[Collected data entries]

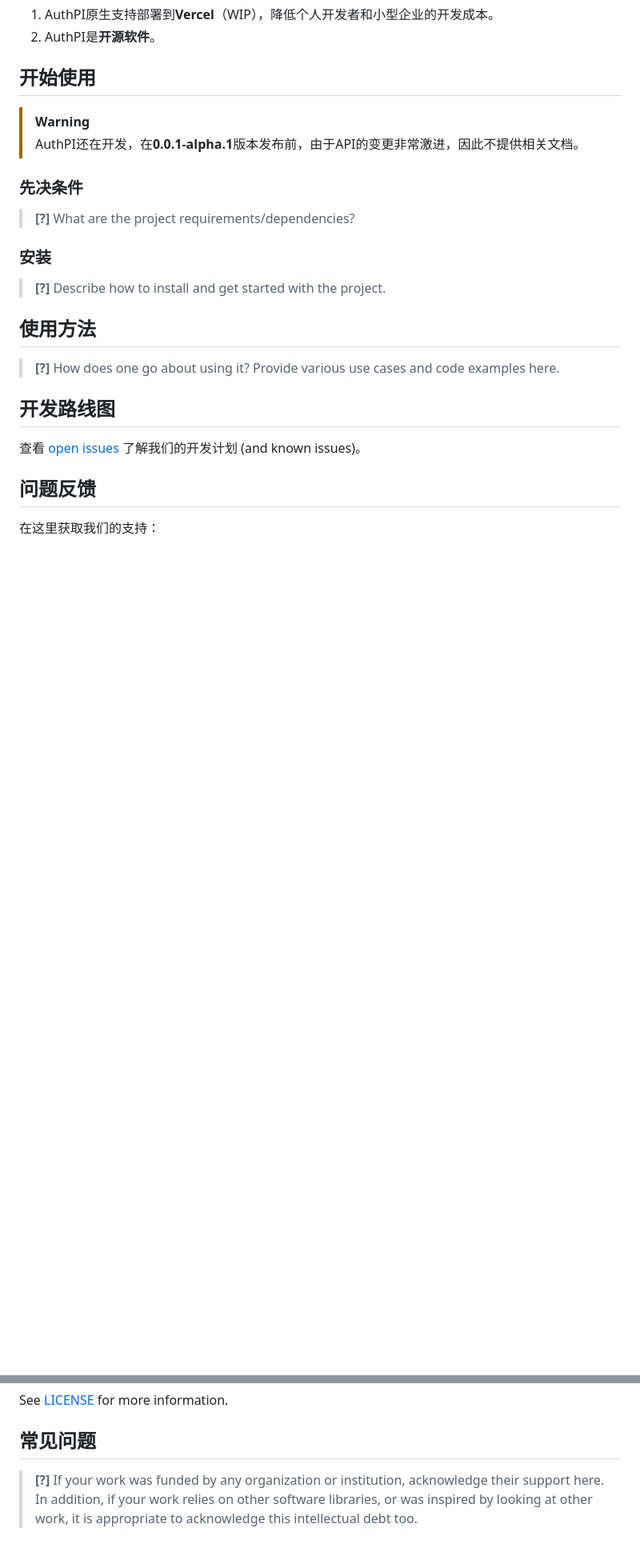
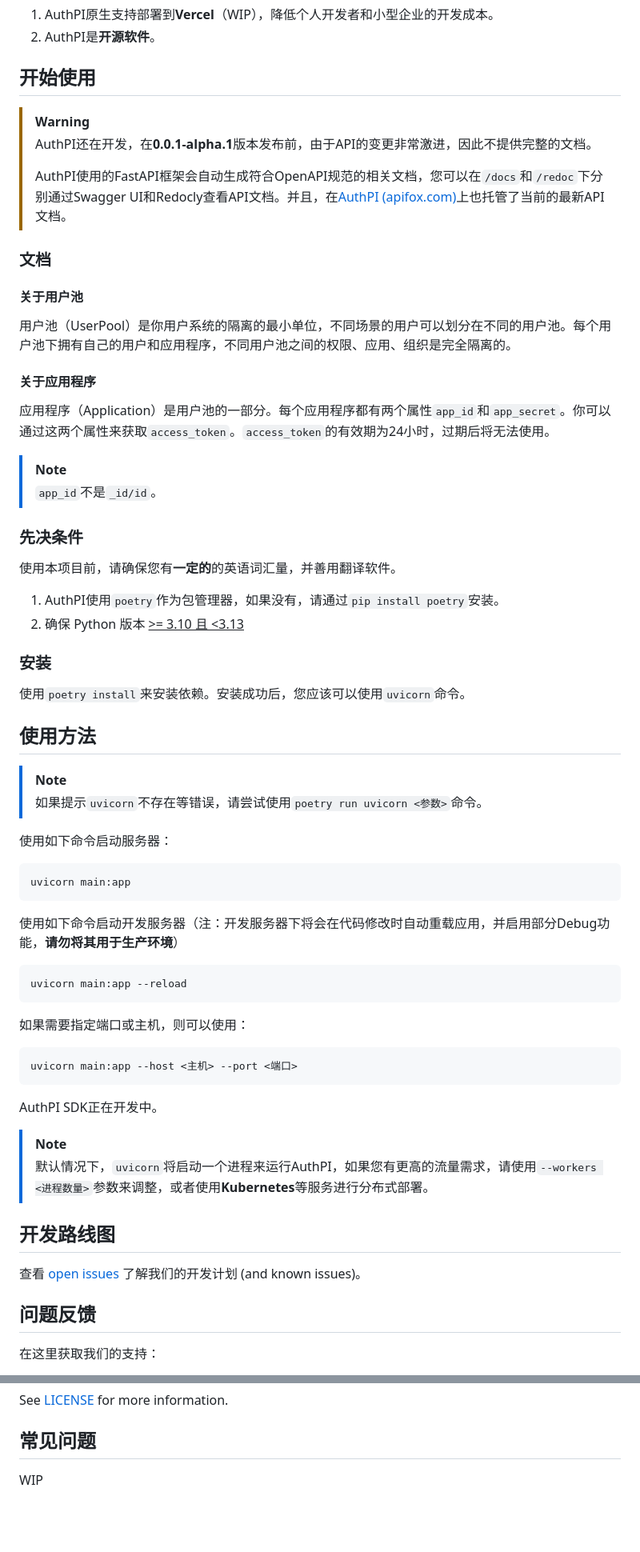
Before and after one commit to XYCode-Kerman/AuthPI, a Markdown page: README.md, 2 parts joined by grey strips. Shown: that part at 80% size. GitHub-like rendering; blank space fills up the shorter version.

Commit message:
:memo: README中新增使用教程

````diff
--- a/README.md
+++ b/README.md
@@ -41,23 +41,64 @@ AuthPI是一款参照了Authing API设计的**开源的**用户管理系统。
 
 > [!WARNING]
 >
-> AuthPI还在开发，在**0.0.1-alpha.1**版本发布前，由于API的变更非常激进，因此不提供相关文档。
+> AuthPI还在开发，在**0.0.1-alpha.1**版本发布前，由于API的变更非常激进，因此不提供完整的文档。
+>
+> AuthPI使用的FastAPI框架会自动生成符合OpenAPI规范的相关文档，您可以在`/docs`和`/redoc`下分别通过Swagger UI和Redocly查看API文档。并且，在[AuthPI (apifox.com)](https://apifox.com/apidoc/shared-31a7b9e7-c934-4e4b-a504-5586ebe8b78a)上也托管了当前的最新API文档。
+
+### 文档
+
+#### 关于用户池
+
+用户池（UserPool）是你用户系统的隔离的最小单位，不同场景的用户可以划分在不同的用户池。每个用户池下拥有自己的用户和应用程序，不同用户池之间的权限、应用、组织是完全隔离的。
+
+#### 关于应用程序
+
+应用程序（Application）是用户池的一部分。每个应用程序都有两个属性`app_id`和`app_secret`。你可以通过这两个属性来获取`access_token`。`access_token`的有效期为24小时，过期后将无法使用。
+
+> [!Note]
+>
+> `app_id`不是`_id/id`。
 
 ### 先决条件
 
-> **[?]**
-> What are the project requirements/dependencies?
+使用本项目前，请确保您有**一定的**的英语词汇量，并善用翻译软件。
+
+1. AuthPI使用`poetry`作为包管理器，如果没有，请通过`pip install poetry`安装。
+2. 确保 Python 版本 <u>>= 3.10 且 <3.13</u>
 
 ### 安装
 
-> **[?]**
-> Describe how to install and get started with the project.
+使用`poetry install`来安装依赖。安装成功后，您应该可以使用`uvicorn`命令。
 
 ## 使用方法
 
-> **[?]**
-> How does one go about using it?
-> Provide various use cases and code examples here.
+> [!NOTE]
+>
+> 如果提示`uvicorn`不存在等错误，请尝试使用`poetry run uvicorn <参数>`命令。
+
+使用如下命令启动服务器：
+
+```bash
+uvicorn main:app
+```
+
+使用如下命令启动开发服务器（注：开发服务器下将会在代码修改时自动重载应用，并启用部分Debug功能，**请勿将其用于生产环境**）
+
+```bash
+uvicorn main:app --reload
+```
+
+如果需要指定端口或主机，则可以使用：
+
+```bash
+uvicorn main:app --host <主机> --port <端口>
+```
+
+AuthPI SDK正在开发中。
+
+> [!Note]
+>
+> 默认情况下，`uvicorn`将启动一个进程来运行AuthPI，如果您有更高的流量需求，请使用`--workers <进程数量>`参数来调整，或者使用**Kubernetes**等服务进行分布式部署。
 
 ## 开发路线图
 
@@ -116,6 +157,4 @@ See [LICENSE](LICENSE) for more information.
 
 ## 常见问题
 
-> **[?]**
-> If your work was funded by any organization or institution, acknowledge their support here.
-> In addition, if your work relies on other software libraries, or was inspired by looking at other work, it is appropriate to acknowledge this intellectual debt too.
+WIP
````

What you need to do:
Without any pictures, return the entries exactly as given.

Response to this exercise:
Before and after one commit to XYCode-Kerman/AuthPI, a Markdown page: README.md, 2 parts joined by grey strips. Shown: that part at 80% size. GitHub-like rendering; blank space fills up the shorter version.

Commit message:
:memo: README中新增使用教程

````diff
--- a/README.md
+++ b/README.md
@@ -41,23 +41,64 @@ AuthPI是一款参照了Authing API设计的**开源的**用户管理系统。
 
 > [!WARNING]
 >
-> AuthPI还在开发，在**0.0.1-alpha.1**版本发布前，由于API的变更非常激进，因此不提供相关文档。
+> AuthPI还在开发，在**0.0.1-alpha.1**版本发布前，由于API的变更非常激进，因此不提供完整的文档。
+>
+> AuthPI使用的FastAPI框架会自动生成符合OpenAPI规范的相关文档，您可以在`/docs`和`/redoc`下分别通过Swagger UI和Redocly查看API文档。并且，在[AuthPI (apifox.com)](https://apifox.com/apidoc/shared-31a7b9e7-c934-4e4b-a504-5586ebe8b78a)上也托管了当前的最新API文档。
+
+### 文档
+
+#### 关于用户池
+
+用户池（UserPool）是你用户系统的隔离的最小单位，不同场景的用户可以划分在不同的用户池。每个用户池下拥有自己的用户和应用程序，不同用户池之间的权限、应用、组织是完全隔离的。
+
+#### 关于应用程序
+
+应用程序（Application）是用户池的一部分。每个应用程序都有两个属性`app_id`和`app_secret`。你可以通过这两个属性来获取`access_token`。`access_token`的有效期为24小时，过期后将无法使用。
+
+> [!Note]
+>
+> `app_id`不是`_id/id`。
 
 ### 先决条件
 
-> **[?]**
-> What are the project requirements/dependencies?
+使用本项目前，请确保您有**一定的**的英语词汇量，并善用翻译软件。
+
+1. AuthPI使用`poetry`作为包管理器，如果没有，请通过`pip install poetry`安装。
+2. 确保 Python 版本 <u>>= 3.10 且 <3.13</u>
 
 ### 安装
 
-> **[?]**
-> Describe how to install and get started with the project.
+使用`poetry install`来安装依赖。安装成功后，您应该可以使用`uvicorn`命令。
 
 ## 使用方法
 
-> **[?]**
-> How does one go about using it?
-> Provide various use cases and code examples here.
+> [!NOTE]
+>
+> 如果提示`uvicorn`不存在等错误，请尝试使用`poetry run uvicorn <参数>`命令。
+
+使用如下命令启动服务器：
+
+```bash
+uvicorn main:app
+```
+
+使用如下命令启动开发服务器（注：开发服务器下将会在代码修改时自动重载应用，并启用部分Debug功能，**请勿将其用于生产环境**）
+
+```bash
+uvicorn main:app --reload
+```
+
+如果需要指定端口或主机，则可以使用：
+
+```bash
+uvicorn main:app --host <主机> --port <端口>
+```
+
+AuthPI SDK正在开发中。
+
+> [!Note]
+>
+> 默认情况下，`uvicorn`将启动一个进程来运行AuthPI，如果您有更高的流量需求，请使用`--workers <进程数量>`参数来调整，或者使用**Kubernetes**等服务进行分布式部署。
 
 ## 开发路线图
 
@@ -116,6 +157,4 @@ See [LICENSE](LICENSE) for more information.
 
 ## 常见问题
 
-> **[?]**
-> If your work was funded by any organization or institution, acknowledge their support here.
-> In addition, if your work relies on other software libraries, or was inspired by looking at other work, it is appropriate to acknowledge this intellectual debt too.
+WIP
````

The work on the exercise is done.